> _EXERCISE_
Look for the string "page" in the material below. Copy every line where you find it.

> _LISTED RECORDS_
========================
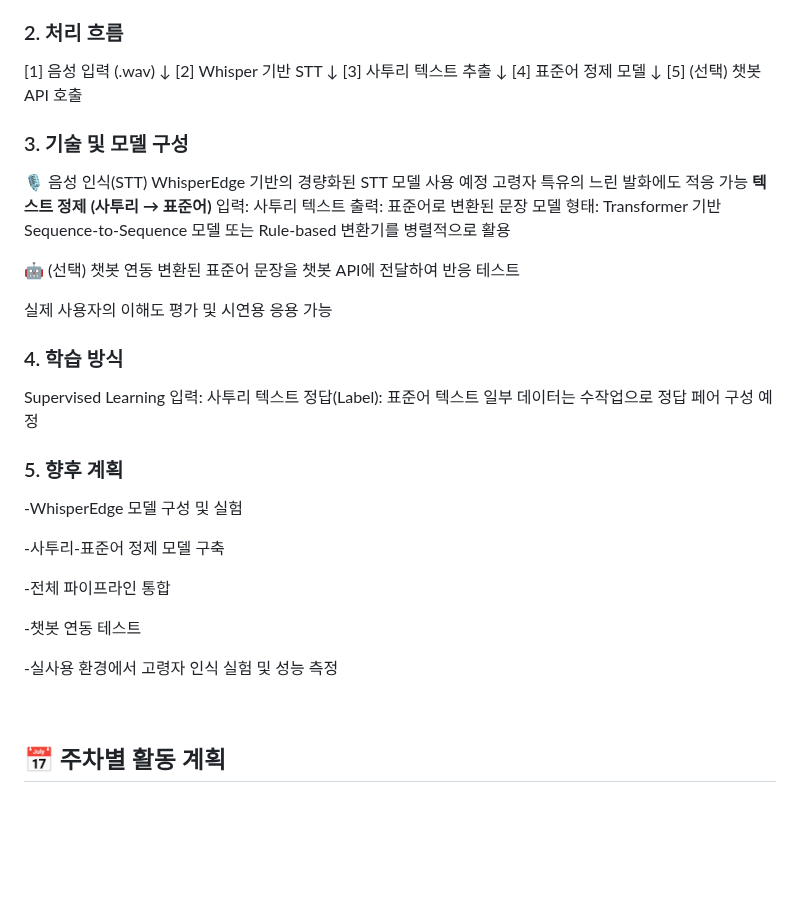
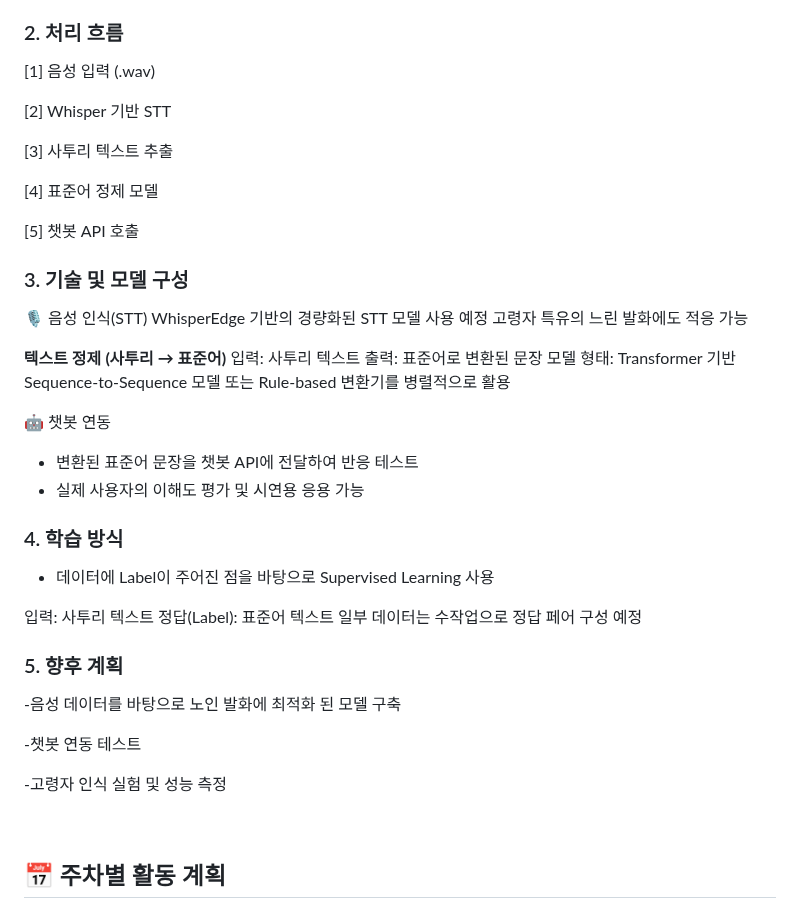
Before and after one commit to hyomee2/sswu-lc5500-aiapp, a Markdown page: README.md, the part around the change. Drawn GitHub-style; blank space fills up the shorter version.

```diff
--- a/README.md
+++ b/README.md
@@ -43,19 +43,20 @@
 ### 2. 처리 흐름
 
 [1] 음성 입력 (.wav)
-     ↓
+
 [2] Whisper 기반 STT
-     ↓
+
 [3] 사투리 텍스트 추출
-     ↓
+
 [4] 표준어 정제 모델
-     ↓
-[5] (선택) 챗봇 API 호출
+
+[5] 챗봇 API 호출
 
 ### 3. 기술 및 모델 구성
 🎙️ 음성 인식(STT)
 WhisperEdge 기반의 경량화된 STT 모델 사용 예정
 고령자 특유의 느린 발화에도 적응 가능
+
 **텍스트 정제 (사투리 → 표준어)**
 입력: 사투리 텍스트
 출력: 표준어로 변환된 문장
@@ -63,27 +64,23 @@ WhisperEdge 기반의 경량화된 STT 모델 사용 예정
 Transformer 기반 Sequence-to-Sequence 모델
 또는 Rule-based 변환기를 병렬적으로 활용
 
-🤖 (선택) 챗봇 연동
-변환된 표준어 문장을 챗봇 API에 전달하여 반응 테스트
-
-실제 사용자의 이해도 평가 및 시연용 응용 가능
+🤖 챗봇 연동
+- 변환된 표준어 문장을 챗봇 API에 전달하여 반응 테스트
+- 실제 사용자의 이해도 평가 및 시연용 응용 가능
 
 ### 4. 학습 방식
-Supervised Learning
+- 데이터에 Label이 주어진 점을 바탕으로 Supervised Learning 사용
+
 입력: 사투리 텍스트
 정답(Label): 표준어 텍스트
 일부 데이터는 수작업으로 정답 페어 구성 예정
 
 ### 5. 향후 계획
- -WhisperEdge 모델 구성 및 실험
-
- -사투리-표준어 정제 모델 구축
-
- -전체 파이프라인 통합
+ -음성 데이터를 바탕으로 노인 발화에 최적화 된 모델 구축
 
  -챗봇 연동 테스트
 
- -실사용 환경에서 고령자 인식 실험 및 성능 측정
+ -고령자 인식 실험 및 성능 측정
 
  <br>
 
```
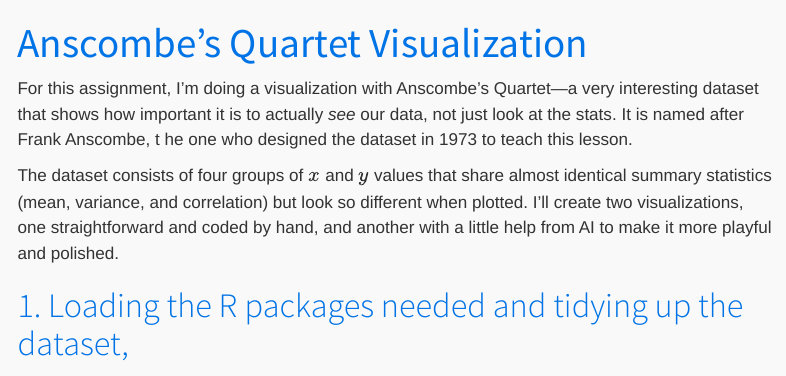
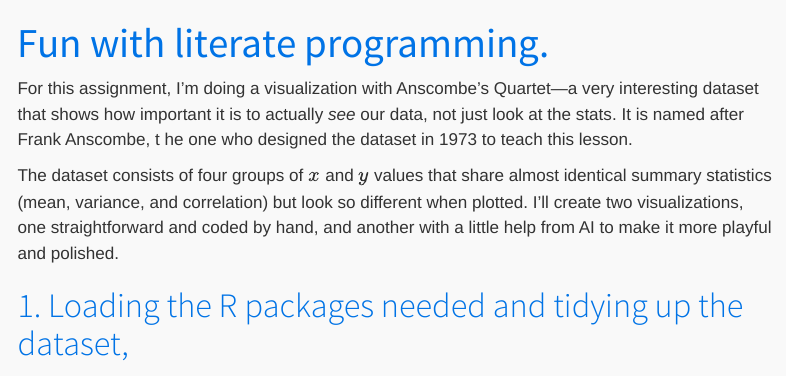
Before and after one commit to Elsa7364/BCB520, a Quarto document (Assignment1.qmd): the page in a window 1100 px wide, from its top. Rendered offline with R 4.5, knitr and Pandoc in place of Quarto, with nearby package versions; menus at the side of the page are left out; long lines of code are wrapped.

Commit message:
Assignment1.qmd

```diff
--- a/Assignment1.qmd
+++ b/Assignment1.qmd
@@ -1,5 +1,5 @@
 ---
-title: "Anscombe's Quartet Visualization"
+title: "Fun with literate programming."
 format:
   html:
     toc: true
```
========================
> _WRITTEN SOLUTION_
Before and after one commit to hyomee2/sswu-lc5500-aiapp, a Markdown page: README.md, the part around the change. Drawn GitHub-style; blank space fills up the shorter version.
Before and after one commit to Elsa7364/BCB520, a Quarto document (Assignment1.qmd): the page in a window 1100 px wide, from its top. Rendered offline with R 4.5, knitr and Pandoc in place of Quarto, with nearby package versions; menus at the side of the page are left out; long lines of code are wrapped.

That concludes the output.